Following a merger, it’s common for airlines to start “cross-fleeting,” which is the practice of swapping the planes they use on routes to reflect demand. While Alaska is continuing to operate the ex-Alaska and ex-Virgin America fleets separately, they can still move planes around a bit. In this case they decided that they were better off putting Embraer 175s on their route from Dallas to New York, and using the Virgin America A319s for different routes. This change kicks in for flights as of late August.
This presents a slight problem, though:
- Virgin America’s first class is significantly better than Alaska’s, and is also priced higher
- This practice will eventually become problematic for Alaska elite members, as free upgrades are allowed on Alaska, but not on Virgin America (this will change eventually)
Anyway, Alaska reached out to share what they’re doing to accommodate passengers in this situation, and it’s very impressive. Here’s what they told me:
Yesterday we announced our first cross-fleeting since merging, on some routes out of Dallas Love Field. The E175 we’ll be using is a nice little jet with three distinct classes of service, but as you point out, there are some differences between the first class product and the first class price on Virgin America vs. one of our E175 jets.

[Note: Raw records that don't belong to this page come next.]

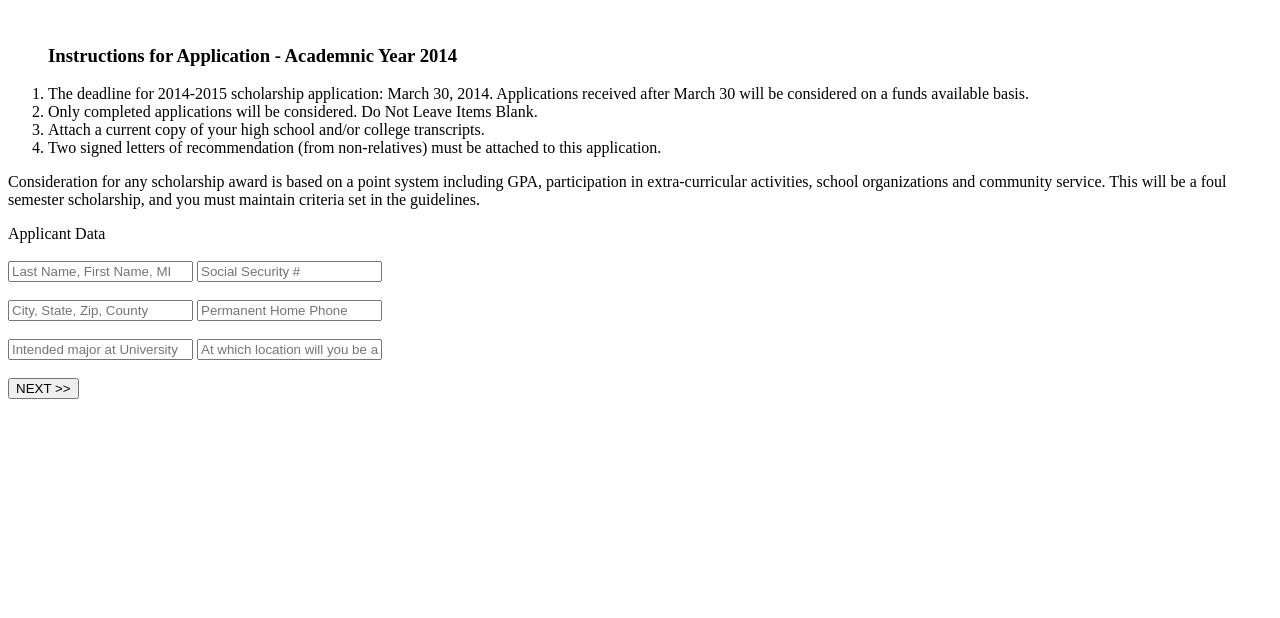
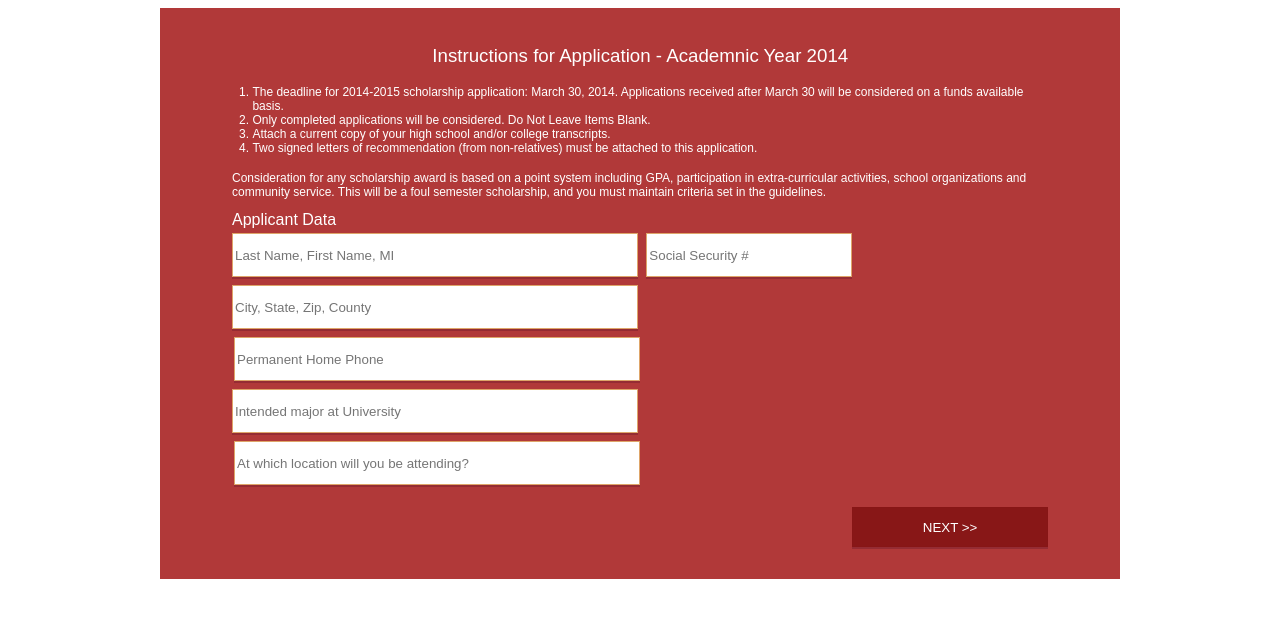
Before and after one commit to ryanthtra/prototypes, a PHP site: page /form2.html in a window 1280 px wide. Shown: the top 618 px of the page. Run offline with PHP 8.4, Linux system fonts and the light colour scheme.

Commit message:
html_css_responsive - Ryan Transfiguracion

```diff
--- a/responsive_design/form2.html
+++ b/responsive_design/form2.html
@@ -25,17 +25,17 @@
             Consideration for any scholarship award is based on a point system including GPA, participation in extra-curricular activities, school organizations and community service.  This will be a foul semester scholarship, and you must maintain criteria set in the guidelines.
         </p>
 
-        <form id="fs-2" action="http://learningfuze.com/echo.php">Applicant Data
-            <br>
-            <br>
+        <form id="fs-2" action="http://learningfuze.com/echo.php"><div id="form-title">Applicant Data</div>
+            <!--<br>
+            <br>-->
             <input type="text" name="full_name" placeholder="Last Name, First Name, MI">
             <input type="text" name="ssn" maxlength="9" placeholder="Social Security #">
-            <br>
-            <br>
+            <!--<br>
+            <br>-->
             <input type="text" name="home_location" placeholder="City, State, Zip, County">
             <input type="text" name="home_number" placeholder="Permanent Home Phone">
-            <br>
-            <br>
+            <!--<br>
+            <br>-->
             <input type="text" name="major" placeholder="Intended major at University">
             <input type="text" name="school_location" placeholder="At which location will you be attending?">
             <br>
--- a/responsive_design/style.css
+++ b/responsive_design/style.css
@@ -8,3 +8,160 @@
 {
     font-size: 2vw;
 }
+
+/*below for feature set 2 (form2.html)*/
+
+div.page-wrapper-2
+{
+    width: 960px;
+    height: auto;
+    margin: 0 auto;
+    background-color: rgb(177,57,57);
+    color: white;
+    font-family: arial, helvetica, sans-serif;
+}
+
+div.page-wrapper-2>div#page-contents
+{
+    position: relative;
+    margin: 0% 7.5%;
+}
+
+div#page-contents>ol
+{
+    padding: 0 0 0 2.5%;
+}
+
+div#page-contents>ol>h3
+{
+    text-align: center;
+    font-weight: normal;
+    padding: 0 2.5% 0 0;
+}
+
+div#page-contents>ol>li
+{
+    font-size: 75%;
+}
+
+div#page-contents>p
+{
+    font-size: 75%;
+}
+
+form#fs-2>input
+{
+    box-shadow: 0px 2px 0px rgb(149, 44, 51);
+}
+
+form#fs-2>input[type=text], form#fs-2>input[type=number]
+{
+    height: 40px;
+    width: 49%;
+    border: 1px solid rgb(222, 165, 105);
+    margin: .5vh auto;
+}
+
+form#fs-2>input[type=text]:nth-of-type(odd)
+{
+    margin-right: .25%;
+}
+
+form#fs-2>input[type=text]:nth-of-type(even)
+{
+    margin-left: .25%;
+}
+
+form#fs-2>input[type=text][name=ssn]
+{
+    width: 24.5%;
+}
+
+form#fs-2>input[type=submit]
+{
+    float: right;
+    height: 40px;
+    width: 24%;
+    border: 1px solid rgb( 135, 22, 22);
+    background-color: rgb(136, 23, 23);
+    color: white;
+}
+
+/* below for responsive form2.html*/
+/* 750px portrait width of iPhone 6 */
+@media screen and (max-device-width: 480px)
+{
+    div.page-wrapper-2
+    {
+        width: 100%;
+        height: 100vh;
+        margin: 0;
+    }
+
+    div#page-contents h3
+    {
+        font-size: 135%;
+    }
+
+    div#page-contents>ol>li
+    {
+        line-height: 200%;
+        font-size: 90%;
+    }
+
+    div#page-contents>p
+    {
+        line-height: 150%;
+        font-size: 90%;
+    }
+
+    div#page-contents>form#fs-2>div#form-title
+    {
+        text-align: center;
+        font-size: 150%;
+        margin: .75vh auto;
+    }
+
+    div#page-contents>form#fs-2>input
+    {
+        width: 100%;
+        height: 4vh;
+        margin: .75vh auto;
+    }
+
+    /* Chrome - input placeholder */
+    div#page-contents>form#fs-2>input::-webkit-input-placeholder
+    {
+        height: 100%;
+        font-size: 150%;
+        padding-left: 3%;
+        padding-bottom: 5%;
+    }
+
+    /* Firefox 19+ - input placeholder */
+    div#page-contents>form#fs-2>input::-moz-placeholder
+    {
+        height: 100%;
+        font-size: 150%;
+        padding-left: 3%;
+        padding-bottom: 5%;
+    }
+
+    /* Firefox 18- - input placeholder */
+    div#page-contents>form#fs-2>input:-moz-placeholder
+    {
+        height: 100%;
+        font-size: 150%;
+        padding-left: 3%;
+        padding-bottom: 5%;
+    }
+
+    /* IE - input placeholder */
+    div#page-contents>form#fs-2>input::-ms-input-placeholder
+    {
+        height: 100%;
+        font-size: 150%;
+        padding-left: 3%;
+        padding-bottom: 5%;
+    }
+}
```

So, what are we doing for affected guests? As soon as the news was announced yesterday, we began proactively reaching out to guests who had been booked in Virgin America first class. We are issuing checks for the full cost of the affected first class segment, while leaving their itineraries intact. Essentially, those affected are getting a FREE first class segment. For guests who wish to change their travel plans entirely, we can help them with that too if they give us a call.
There are still a handful of guests who booked through third-parties who we are reaching out to through the third-party. We’ll be taking care of these guests in the same way, but this requires a bit more work on the back end as we work with different booking partners and may just take a bit of additional time.
That’s extremely generous! So Alaska is refunding the entire first class fare for passengers who were booked in Virgin America first class but “downgraded” to Alaska first class, and they can keep their ticket. I asked if this would be the policy going forward, and they said they’d get back to me about that, so I guess we’ll see.
Regardless, this is beyond generous on Alaska’s part, and I’ll be curious to see their policy going forward. Alaska is typically known for their great customer service, so I suspect they’ll handle this better than other airlines have in the past.